**TASK PROMPT**
Return the complete listing exactly as it reads, with each picture removed.

**RECORDS TO PROCESS**
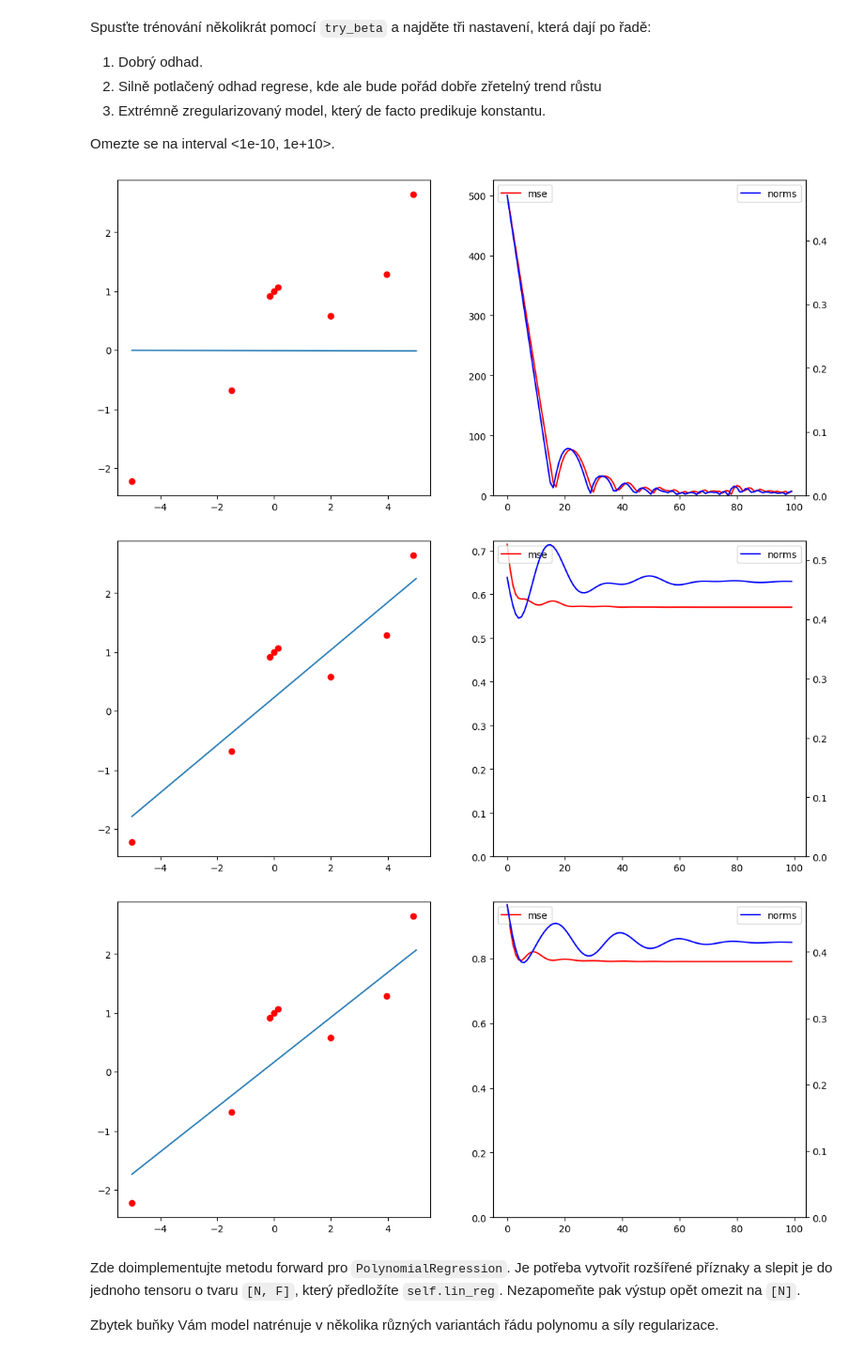
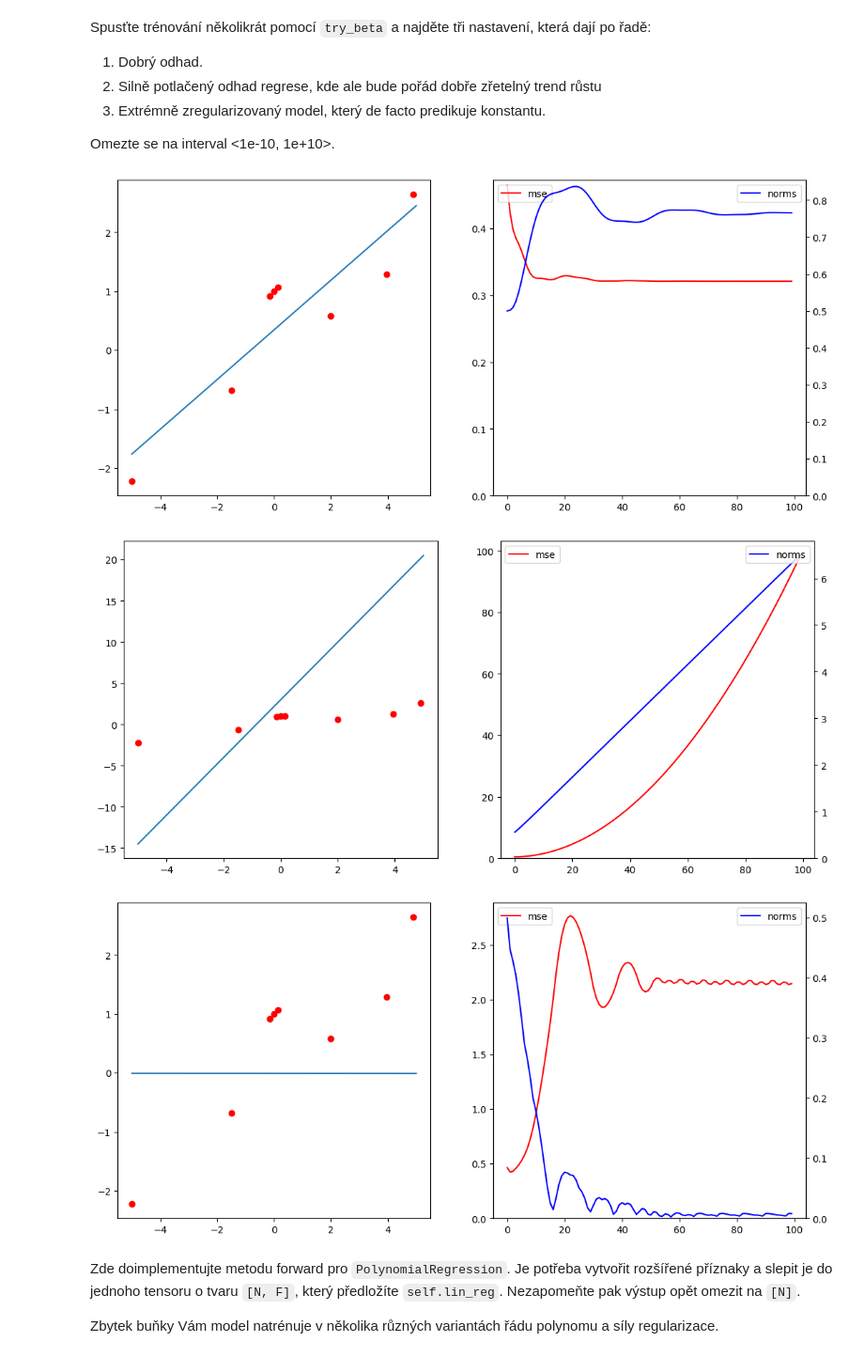
Before and after one commit to xplick04/SUI, a Jupyter notebook: proj3/zadani.ipynb, the cells around one changed output. Shown at 94% size. Saved outputs shown, nothing was run; the diff lists cells and outputs as text; code cells hidden in the pictures.

```diff
--- a/proj3/zadani.ipynb
+++ b/proj3/zadani.ipynb
@@ -29,9 +29,9 @@ Vytvořte si tensor `x`ů a řekněte PyTorchi, že budete vzhledem k němu cht
 Pomocí back-propagace je pak vypočítejte.
 PyTorch umí backpropagovat jenom skalár, najděte tedy způsob, jak agregovat všechny výstupy funkce tak, aby složky gradientu agregované hodnoty byly hodnotami derivace funkce `func` v jednotlivých `x`ech.
 # %%
-xs = torch.tensor(np.linspace(-5, 5, 50), dtype=torch.float32, requires_grad=True)
+xs = torch.tensor(np.linspace(-5, 5, 50), requires_grad=True)
 fs = func(xs)
-fs.backward(xs)
+fs.backward(torch.ones_like(xs))
 
 plt.plot(xs.detach(), fs.detach(), label="f(x)")
 plt.plot(xs.detach(), xs.grad, label="f'(x)")
@@ -106,9 +106,10 @@ class LinearRegression(torch.nn.Module):
             self.lin_reg.weight[1:].zero_()
 
     def forward(self, x):
-        return self.lin_reg(x).squeeze(-1) # CHECK: why squeeze?
+        return self.lin_reg(x).squeeze(1) # CHECK: why squeeze?
 
     def l2_norm(self):
+        #return sum(p.norm(2) for p in self.parameters())
         return torch.sqrt(sum(p.norm()**2 for p in self.parameters()))
 # %% [markdown]
 Naimplementujte funkci pro trénování modelu takového modelu.
@@ -131,10 +132,11 @@ def train_regression_model(model, loss_fun, optimizer, train_X, train_t, nb_step
     for _ in range(nb_steps):
         fx = model.forward(train_X)
         loss = loss_fun(fx, train_t, model)
+        mse = fx.sub(train_t).pow(2).mean()
         loss.backward()
         optimizer.step()
         optimizer.zero_grad()
-        mses.append(loss.detach().item())
+        mses.append(mse.detach().item())
         norms.append(model.l2_norm().detach().item())
     return mses, norms
 
@@ -157,35 +159,35 @@ Omezte se na interval <1e-10, 1e+10>.
 # %%
 def plot_training_result(model, losses, norms):
     fig, axs = plt.subplots(ncols=2, figsize=(13, 6))
     axs[0].plot(xs.detach(), model(xs.float().unsqueeze(-1)).detach())
     axs[0].scatter(data, ts, c='r')
     axs[1].plot(losses, 'r-', label='mse')
     axs[1].legend(loc="upper left")
     axs[1].set_ylim(bottom=0)
     ax_2 = axs[1].twinx()
     ax_2.plot(norms, 'b-', label='norms')
     ax_2.legend(loc="upper right")
     ax_2.set_ylim(bottom=0)
 
 
 xs = torch.linspace(-5, 5, steps=100)
 data = torch.tensor([-4.99, 3.95, -1.5, -0.15, 0, 0.15, 2, 4.9]).unsqueeze(-1)
 ts = func(data).squeeze(-1).detach()
 
 def try_beta(l2_beta):
     regr_1 = LinearRegression(1)
     opt = torch.optim.Adam(regr_1.parameters(), 3e-2)
     losses, norms = train_regression_model(regr_1, MSE_with_regression(l2_beta), opt, data, ts)
     plot_training_result(regr_1, losses, norms)
 
 # TODO - try different values of beta, cim bliz realnymu vysledku, tim lip
-try_beta(1000)
-try_beta(0.5)
-try_beta(1)
+try_beta(0)
+try_beta(-1e5)
+try_beta(1e5)
 # %% [output]
-[figure, old version]
+[figure, new version]
-[figure, old version]
+[figure, new version]
-[figure, old version]
+[figure, new version]
 # %% [markdown]
 Zde doimplementujte metodu forward pro `PolynomialRegression`.
 Je potřeba vytvořit rozšířené příznaky a slepit je do jednoho tensoru o tvaru `[N, F]`, který předložíte `self.lin_reg`.
```
Also changed, not shown: parts of 4 cells of this notebook, 1 other file.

**EXERCISE RESPONSE**
Before and after one commit to xplick04/SUI, a Jupyter notebook: proj3/zadani.ipynb, the cells around one changed output. Shown at 94% size. Saved outputs shown, nothing was run; the diff lists cells and outputs as text; code cells hidden in the pictures.

```diff
--- a/proj3/zadani.ipynb
+++ b/proj3/zadani.ipynb
@@ -29,9 +29,9 @@ Vytvořte si tensor `x`ů a řekněte PyTorchi, že budete vzhledem k němu cht
 Pomocí back-propagace je pak vypočítejte.
 PyTorch umí backpropagovat jenom skalár, najděte tedy způsob, jak agregovat všechny výstupy funkce tak, aby složky gradientu agregované hodnoty byly hodnotami derivace funkce `func` v jednotlivých `x`ech.
 # %%
-xs = torch.tensor(np.linspace(-5, 5, 50), dtype=torch.float32, requires_grad=True)
+xs = torch.tensor(np.linspace(-5, 5, 50), requires_grad=True)
 fs = func(xs)
-fs.backward(xs)
+fs.backward(torch.ones_like(xs))
 
 plt.plot(xs.detach(), fs.detach(), label="f(x)")
 plt.plot(xs.detach(), xs.grad, label="f'(x)")
@@ -106,9 +106,10 @@ class LinearRegression(torch.nn.Module):
             self.lin_reg.weight[1:].zero_()
 
     def forward(self, x):
-        return self.lin_reg(x).squeeze(-1) # CHECK: why squeeze?
+        return self.lin_reg(x).squeeze(1) # CHECK: why squeeze?
 
     def l2_norm(self):
+        #return sum(p.norm(2) for p in self.parameters())
         return torch.sqrt(sum(p.norm()**2 for p in self.parameters()))
 # %% [markdown]
 Naimplementujte funkci pro trénování modelu takového modelu.
@@ -131,10 +132,11 @@ def train_regression_model(model, loss_fun, optimizer, train_X, train_t, nb_step
     for _ in range(nb_steps):
         fx = model.forward(train_X)
         loss = loss_fun(fx, train_t, model)
+        mse = fx.sub(train_t).pow(2).mean()
         loss.backward()
         optimizer.step()
         optimizer.zero_grad()
-        mses.append(loss.detach().item())
+        mses.append(mse.detach().item())
         norms.append(model.l2_norm().detach().item())
     return mses, norms
 
@@ -157,35 +159,35 @@ Omezte se na interval <1e-10, 1e+10>.
 # %%
 def plot_training_result(model, losses, norms):
     fig, axs = plt.subplots(ncols=2, figsize=(13, 6))
     axs[0].plot(xs.detach(), model(xs.float().unsqueeze(-1)).detach())
     axs[0].scatter(data, ts, c='r')
     axs[1].plot(losses, 'r-', label='mse')
     axs[1].legend(loc="upper left")
     axs[1].set_ylim(bottom=0)
     ax_2 = axs[1].twinx()
     ax_2.plot(norms, 'b-', label='norms')
     ax_2.legend(loc="upper right")
     ax_2.set_ylim(bottom=0)
 
 
 xs = torch.linspace(-5, 5, steps=100)
 data = torch.tensor([-4.99, 3.95, -1.5, -0.15, 0, 0.15, 2, 4.9]).unsqueeze(-1)
 ts = func(data).squeeze(-1).detach()
 
 def try_beta(l2_beta):
     regr_1 = LinearRegression(1)
     opt = torch.optim.Adam(regr_1.parameters(), 3e-2)
     losses, norms = train_regression_model(regr_1, MSE_with_regression(l2_beta), opt, data, ts)
     plot_training_result(regr_1, losses, norms)
 
 # TODO - try different values of beta, cim bliz realnymu vysledku, tim lip
-try_beta(1000)
-try_beta(0.5)
-try_beta(1)
+try_beta(0)
+try_beta(-1e5)
+try_beta(1e5)
 # %% [output]
-[figure, old version]
+[figure, new version]
-[figure, old version]
+[figure, new version]
-[figure, old version]
+[figure, new version]
 # %% [markdown]
 Zde doimplementujte metodu forward pro `PolynomialRegression`.
 Je potřeba vytvořit rozšířené příznaky a slepit je do jednoho tensoru o tvaru `[N, F]`, který předložíte `self.lin_reg`.
```
Also changed, not shown: parts of 4 cells of this notebook, 1 other file.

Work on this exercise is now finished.